→ **Task goal**
Identify all lines below that hold "Length" and collect them.

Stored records
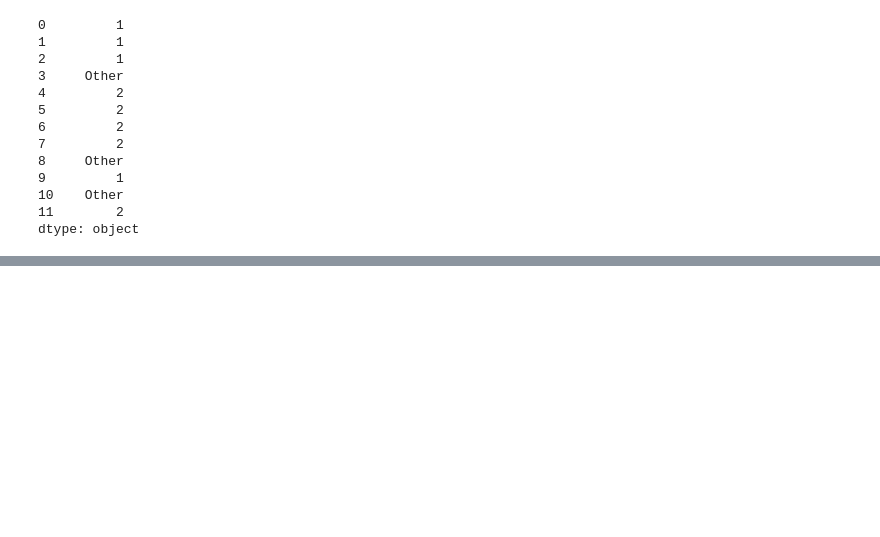
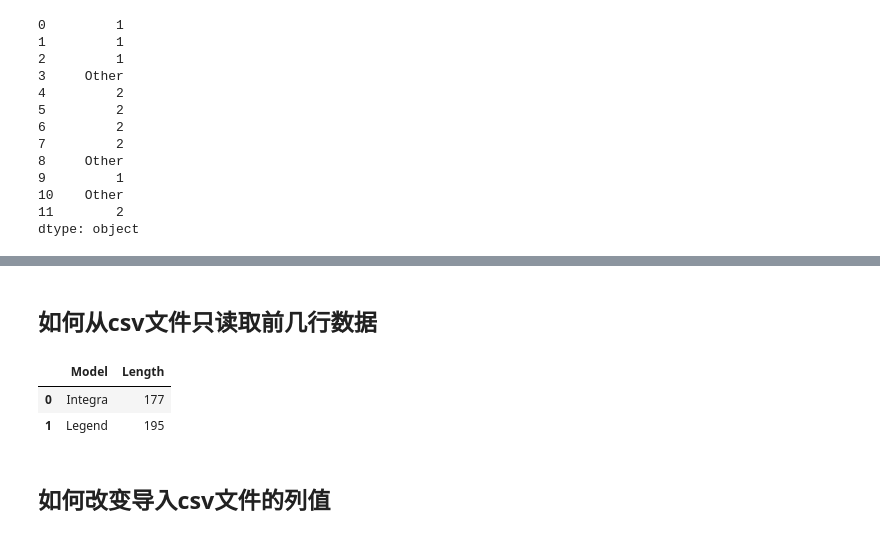
Before and after one commit to nicePaul521/ML, a Jupyter notebook: pandas.ipynb, the cells around one changed output, grey strips where cells are left out. Cells and saved outputs as stored; diff of their text form; code cells hidden in the pictures; blank space fills up the shorter version.

```diff
--- a/pandas.ipynb
+++ b/pandas.ipynb
@@ -159,0 +389,13 @@ dtype: object
+# %% [markdown]
+## 如何从csv文件只读取前几行数据
+# %%
+#只读取前2行和指定列数据
+import pandas as pd
+df = pd.read_csv('https://raw.githubusercontent.com/selva86/datasets/master/Cars93_miss.csv',nrows=2,usecols=['Model','Length'])
+df
+# %% [output]
+|  | Model | Length |
+| 0 | Integra | 177 |
+| 1 | Legend | 195 |
+# %% [markdown]
+## 如何改变导入csv文件的列值
```
Also changed, not shown: parts of 55 cells of this notebook.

→ **Written answer**
+df = pd.read_csv('https://raw.githubusercontent.com/selva86/datasets/master/Cars93_miss.csv',nrows=2,usecols=['Model','Length'])
+|  | Model | Length |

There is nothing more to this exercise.